Announcing CTOMentor, a New Service from StratVantage

Can’t Get Enough of ME?

In the unlikely event that you want more of my opinions, I’ve started a Weblog. It’s the fashionable thing for pundits to do, and I’m doing it too. A Weblog is a datestamped collection of somewhat random thoughts and ideas assembled on a Web page. If you’d like to subject the world to your thoughts, as I do, you can create your own Weblog.
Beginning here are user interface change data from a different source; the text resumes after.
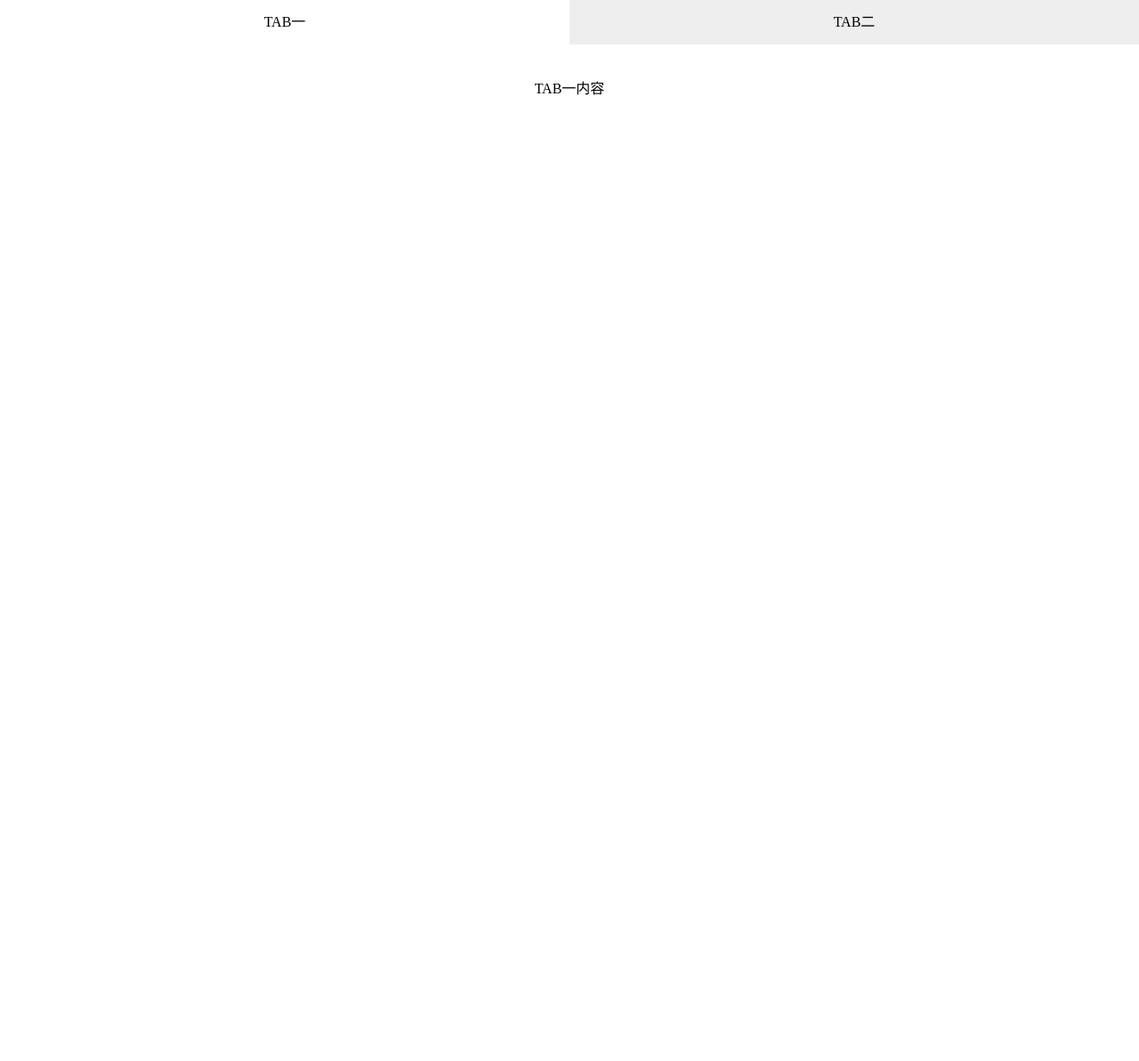
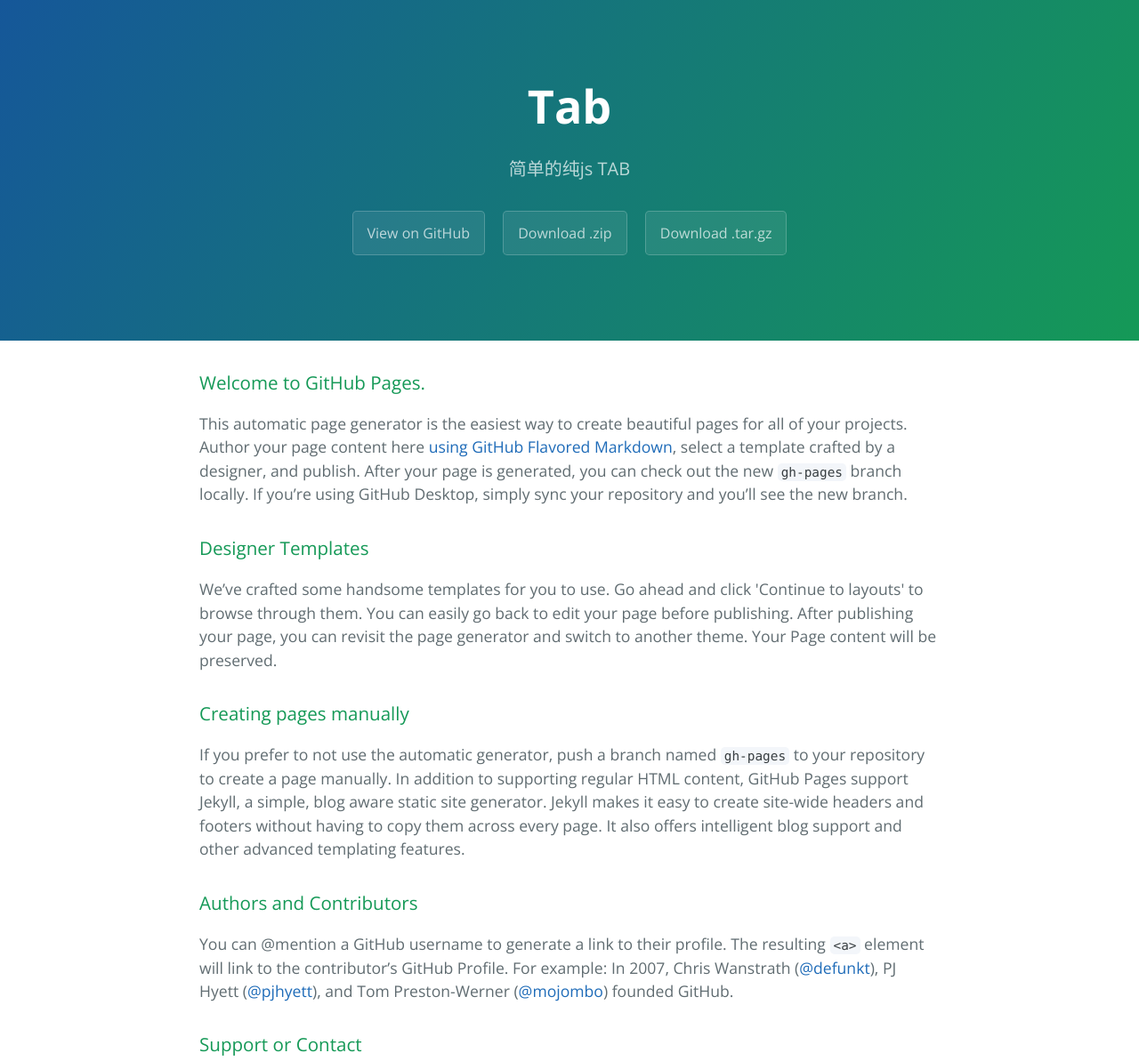
Before and after one commit to TjlGithub/tab, a plain HTML site: page index.html in a window 1280 px wide. Shown: the top 1193 px of the page at 89% size. Before the commit the page ends 800 px from the top, so only its background shows below. Drawn offline with nearby package versions, Linux system fonts and the light colour scheme.

Commit message:
Create gh-pages branch via GitHub

```diff
--- a/index.html
+++ b/index.html
@@ -1,70 +1,57 @@
 <!DOCTYPE html>
+<html lang="en-us">
+  <head>
+    <meta charset="UTF-8">
+    <title>Tab by TjlGithub</title>
+    <meta name="viewport" content="width=device-width, initial-scale=1">
+    <link rel="stylesheet" type="text/css" href="stylesheets/normalize.css" media="screen">
+    <link href='https://fonts.googleapis.com/css?family=Open+Sans:400,700' rel='stylesheet' type='text/css'>
+    <link rel="stylesheet" type="text/css" href="stylesheets/stylesheet.css" media="screen">
+    <link rel="stylesheet" type="text/css" href="stylesheets/github-light.css" media="screen">
+  </head>
+  <body>
+    <section class="page-header">
+      <h1 class="project-name">Tab</h1>
+      <h2 class="project-tagline">简单的纯js TAB</h2>
+      <a href="https://github.com/TjlGithub/tab" class="btn">View on GitHub</a>
+      <a href="https://github.com/TjlGithub/tab/zipball/master" class="btn">Download .zip</a>
+      <a href="https://github.com/TjlGithub/tab/tarball/master" class="btn">Download .tar.gz</a>
+    </section>
 
-<html lang="en" xmlns="http://www.w3.org/1999/xhtml">
-<head>
-    <meta charset="utf-8" />
-    <title></title>
-    <style>
-        * {
-            margin: 0;
-            padding: 0;
-        }
+    <section class="main-content">
+      <h3>
+<a id="welcome-to-github-pages" class="anchor" href="#welcome-to-github-pages" aria-hidden="true"><span aria-hidden="true" class="octicon octicon-link"></span></a>Welcome to GitHub Pages.</h3>
 
-        .tab ul {
-            width: 100%;
-            height: 50px;
-            line-height: 50px;
-            text-align: center;
-        }
+<p>This automatic page generator is the easiest way to create beautiful pages for all of your projects. Author your page content here <a href="https://guides.github.com/features/mastering-markdown/">using GitHub Flavored Markdown</a>, select a template crafted by a designer, and publish. After your page is generated, you can check out the new <code>gh-pages</code> branch locally. If you’re using GitHub Desktop, simply sync your repository and you’ll see the new branch.</p>
 
-            .tab ul li {
-                float: left;
-                list-style: none;
-                width: 50%;
-                background: #eee;
-                cursor: pointer;
-            }
+<h3>
+<a id="designer-templates" class="anchor" href="#designer-templates" aria-hidden="true"><span aria-hidden="true" class="octicon octicon-link"></span></a>Designer Templates</h3>
 
-                .tab ul li.on {
-                    background: #fff;
-                }
+<p>We’ve crafted some handsome templates for you to use. Go ahead and click 'Continue to layouts' to browse through them. You can easily go back to edit your page before publishing. After publishing your page, you can revisit the page generator and switch to another theme. Your Page content will be preserved.</p>
 
-        .tabList {
-            text-align: center;
-            line-height: 100px;
-        }
-    </style>
-    <script type="text/javascript">
-        function setTab(name, m, n) {
-            for (var i = 1; i <= n; i++) {
-                var menu = document.getElementById(name + i);
-                var showDiv = document.getElementById("cont_" + name + "_" + i);
-                menu.className = i == m ? "on" : "";
-                showDiv.style.display = i == m ? "block" : "none";
-            }
-        }
-    </script>
-</head>
-<body>
-    <div>
-        <div class="tab">
-            <ul>
-                <li id="tow1" class="on" onclick='setTab("tow",1,2)'>
-                    <div>TAB一</div>
-                </li>
-                <li id="tow2" onclick='setTab("tow",2,2)'>
-                    <div>TAB二</div>
-                </li>
-            </ul>
-        </div>
-    </div>
-    <div class="tabList">
-        <div id="cont_tow_1" >
-            TAB一内容
-        </div>
-        <div id="cont_tow_2" style="display:none;">
-            TAB二内容
-        </div>
-    </div>
-</body>
+<h3>
+<a id="creating-pages-manually" class="anchor" href="#creating-pages-manually" aria-hidden="true"><span aria-hidden="true" class="octicon octicon-link"></span></a>Creating pages manually</h3>
+
+<p>If you prefer to not use the automatic generator, push a branch named <code>gh-pages</code> to your repository to create a page manually. In addition to supporting regular HTML content, GitHub Pages support Jekyll, a simple, blog aware static site generator. Jekyll makes it easy to create site-wide headers and footers without having to copy them across every page. It also offers intelligent blog support and other advanced templating features.</p>
+
+<h3>
+<a id="authors-and-contributors" class="anchor" href="#authors-and-contributors" aria-hidden="true"><span aria-hidden="true" class="octicon octicon-link"></span></a>Authors and Contributors</h3>
+
+<p>You can @mention a GitHub username to generate a link to their profile. The resulting <code>&lt;a&gt;</code> element will link to the contributor’s GitHub Profile. For example: In 2007, Chris Wanstrath (<a href="https://github.com/defunkt" class="user-mention">@defunkt</a>), PJ Hyett (<a href="https://github.com/pjhyett" class="user-mention">@pjhyett</a>), and Tom Preston-Werner (<a href="https://github.com/mojombo" class="user-mention">@mojombo</a>) founded GitHub.</p>
+
+<h3>
+<a id="support-or-contact" class="anchor" href="#support-or-contact" aria-hidden="true"><span aria-hidden="true" class="octicon octicon-link"></span></a>Support or Contact</h3>
+
+<p>Having trouble with Pages? Check out our <a href="https://help.github.com/pages">documentation</a> or <a href="https://github.com/contact">contact support</a> and we’ll help you sort it out.</p>
+
+      <footer class="site-footer">
+        <span class="site-footer-owner"><a href="https://github.com/TjlGithub/tab">Tab</a> is maintained by <a href="https://github.com/TjlGithub">TjlGithub</a>.</span>
+
+        <span class="site-footer-credits">This page was generated by <a href="https://pages.github.com">GitHub Pages</a> using the <a href="https://github.com/jasonlong/cayman-theme">Cayman theme</a> by <a href="https://twitter.com/jasonlong">Jason Long</a>.</span>
+      </footer>
+
+    </section>
+
+
+  </body>
 </html>
```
You need to have a Web site that allows you FTP access, and the free software from This allows you to right click on a Web page and append your pithy thoughts to your Weblog.
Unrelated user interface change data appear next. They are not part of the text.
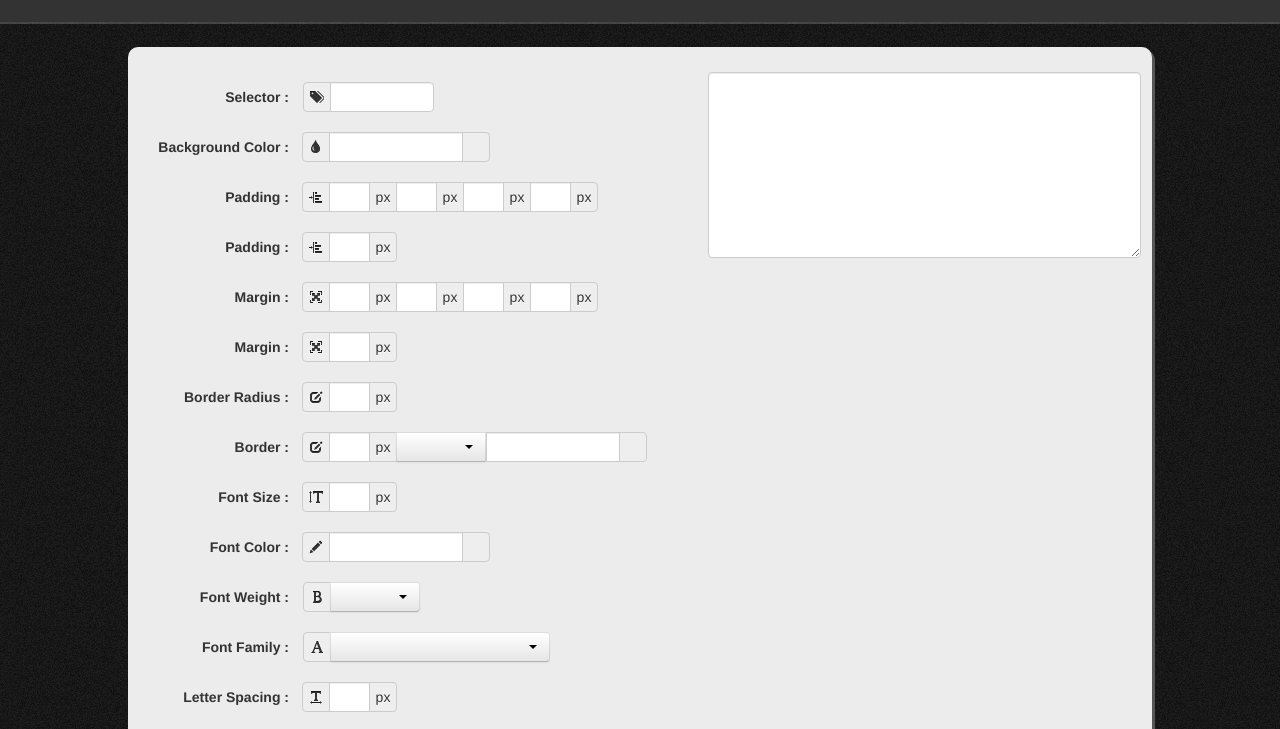
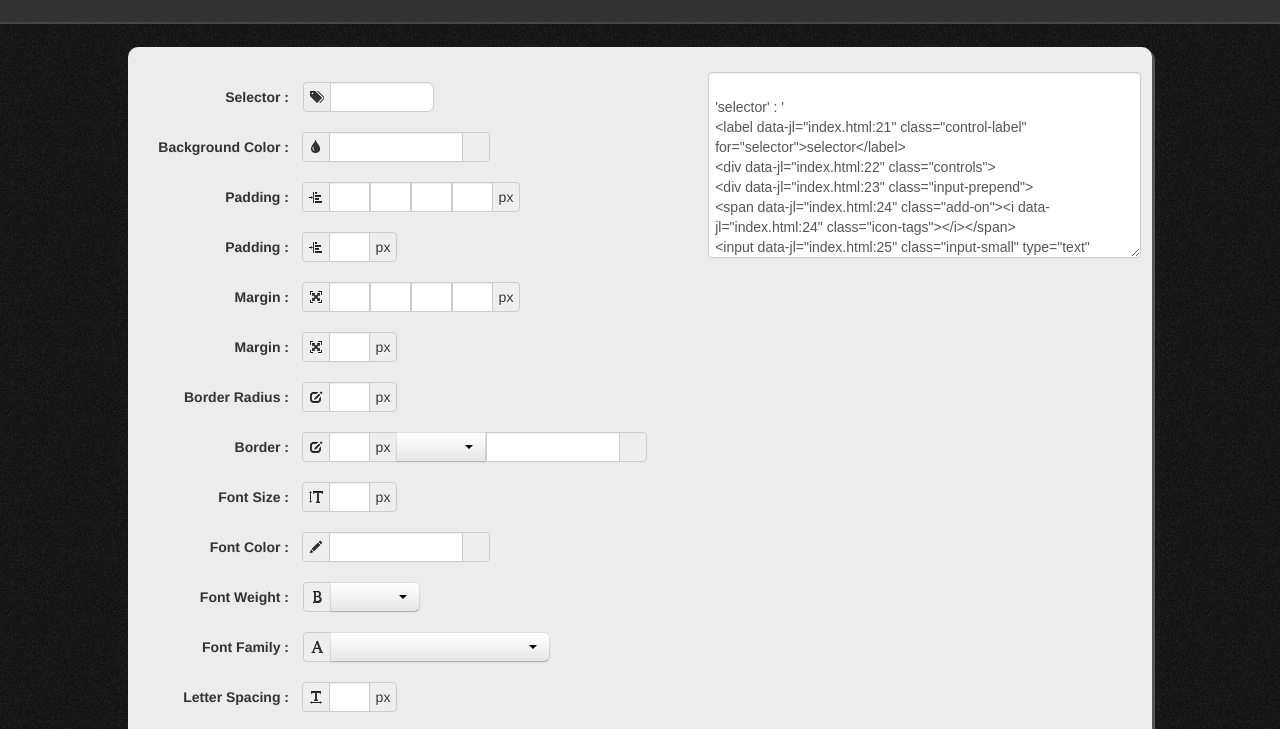
Before and after one commit to dgirgenti/eassy, a plain HTML site: page index.html in a window 1280 px wide. Shown: the part 68-797 px from the top of the page. Drawn offline with nearby package versions, Linux system fonts and the light colour scheme.

Commit message:
Added better unit support

```diff
--- a/css/main.css
+++ b/css/main.css
@@ -91,14 +91,17 @@ form input,
 }
 input[type=text]:last-child,
 .btn-group:last-child>.btn:first-child {
-	border-top-right-radius: 4px;
-	border-bottom-right-radius: 4px;
+	border-top-right-radius: 6px;
+	border-bottom-right-radius: 6px;
 }
 select {
 	text-transform: capitalize;
 }
 .input-tiny {
 	width: 27px;
+}
+.add-on.unit {
+	cursor: pointer;
 }
 
 
--- a/index.html
+++ b/index.html
@@ -42,11 +42,8 @@
 						<div class="input-append input-prepend">
 							<span class="add-on"><i class="icon-indent-left"></i></span>
 							<input class="input-tiny" type="text" id="padding-top"/>
-							<span class="add-on unit">px</span>
 							<input class="input-tiny" type="text" id="padding-right"/>
-							<span class="add-on unit">px</span>
 							<input class="input-tiny" type="text" id="padding-bottom"/>
-							<span class="add-on unit">px</span>
 							<input class="input-tiny" type="text" id="padding-left"/>
 							<span class="add-on unit">px</span>
 						</div>
@@ -68,11 +65,8 @@
 						<div class="input-append input-prepend">
 							<span class="add-on"><i class="icon-fullscreen"></i></span>
 							<input class="input-tiny" type="text" id="margin-top"/>
-							<span class="add-on unit">px</span>
 							<input class="input-tiny" type="text" id="margin-right"/>
-							<span class="add-on unit">px</span>
 							<input class="input-tiny" type="text" id="margin-bottom"/>
-							<span class="add-on unit">px</span>
 							<input class="input-tiny" type="text" id="margin-left"/>
 							<span class="add-on unit">px</span>
 						</div>
@@ -202,7 +196,6 @@
 				<textarea rows="3"></textarea>
 			</div>
 			<div class="clear">&nbsp;</div>
-			<a href="#" id="units">px/em</a>
 		</div>
 		<div class="class-wrap">
 			<strong>Example :</strong><br/><br/>
--- a/js/script.js
+++ b/js/script.js
@@ -1,9 +1,16 @@
 var Eassy = Eassy || {};
 
 Eassy.Index = $(document).ready(function() {
+	for (i in Eassy.Properties) {
+		Eassy.classHTML[Eassy.Properties[i]] = $('.'+Eassy.Properties[i]+'-wrap').html().replace(/\t/g, "")
+		$('.live textarea').val($('.live textarea').val() + "\n'" + Eassy.Properties[i] + "\' : \'"
+			+ Eassy.classHTML[Eassy.Properties[i]] + "\'")
+	}
+
 	$('.selectpicker').selectpicker({
 		size: 4
 	})
+
 	$('.colorpicker').colorpicker({format:"rgba"})
 		.on('changeColor show hide', function(ev){
 			rgbastring = Eassy.RGBObjToString(ev.color.toRGB())
@@ -11,20 +18,23 @@ Eassy.Index = $(document).ready(function() {
 			$(this).val(rgbastring)
 			$(this).trigger('change')
 		})
+
 	$('form').on('change', function() {
 		$('.live textarea').val(Eassy.parseCSS(Eassy.getCSSJSON()))
 	})
-	$('#units').on('click', function() {
-		$('.add-on.unit').each(function() {
-			if ($(this).html() == "em") $(this).html("px")
+
+	$('.add-on.unit').on('click', function() {
+		if ($(this).html() == "em") $(this).html("%")
 		else if ($(this).html() == "px") $(this).html("em")
-			$(this).siblings('input').trigger('change')
-		})
+		else if ($(this).html() == "%") $(this).html("px")
+		$('form').trigger('change')
 		return false
 	})
+
 	$('.control-group').not('.selector-wrap').each(function() {
 		$(this).append('<a href="#" class="minus"><i class="icon-remove-sign"></i></a>')
 	})
+
 	$('.minus').on({
 		click: function() {
 			$(this).parent().remove()
@@ -59,7 +69,6 @@ Eassy.RGBObjToString = function (rgba) {
 // parseCSS(cssJSON[,sass])
 //
 Eassy.parseCSS = function (cssJSON, sass) {
-	sass = sass || false
 	css = ""
 	for (i in cssJSON) {
 		css += cssJSON[i].selector
@@ -84,11 +93,12 @@ Eassy.getCSSJSON = function (form) {
 	props = []
 	$('input[id!=selector],.selectpicker').each(function() {
 		if ($(this).val()) {
+			prepend = ""
 			append = $(this).siblings('.add-on.unit').html() || ""
 			if ($(this).is('.selectpicker,.colorpicker')) append = ""
 			props.push({
 				"prop" : $(this).attr('id'),
-				"attr" : ($(this).val()!=0)?$(this).val()+append:$(this).val()
+				"attr" : ($(this).val()!=0)?prepend+$(this).val()+append:prepend+$(this).val()
 			})
 		}
 	})
@@ -98,6 +108,8 @@ Eassy.getCSSJSON = function (form) {
 	}]
 }
 
+Eassy.classHTML = {}
+
 Eassy.Properties = [
 	"selector",
 	"background-color",
@@ -106,5 +118,12 @@ Eassy.Properties = [
 	"margin-all",
 	"margin-one",
 	"border-radius",
-		"border"
+	"border",
+	"font-size",
+	"font-weight",
+	"font-family",
+	"color",
+	"letter-spacing",
+	"word-spacing",
+	"text-indent"
 ]
```
Lines whose indentation alone changed are shown as unchanged.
I’ve dubbed my Weblog entries “Stratlets”, and they are available at Let me know what you think.

Also check out the TrendSpot for ranking of the latest emerging trends.

In Memoriam

Gerald M. Ellsworth

March 14, 1928 - July 5, 2003

In Memoriam

Jane C. Ellsworth

July 20, 1928 - July 20, 2003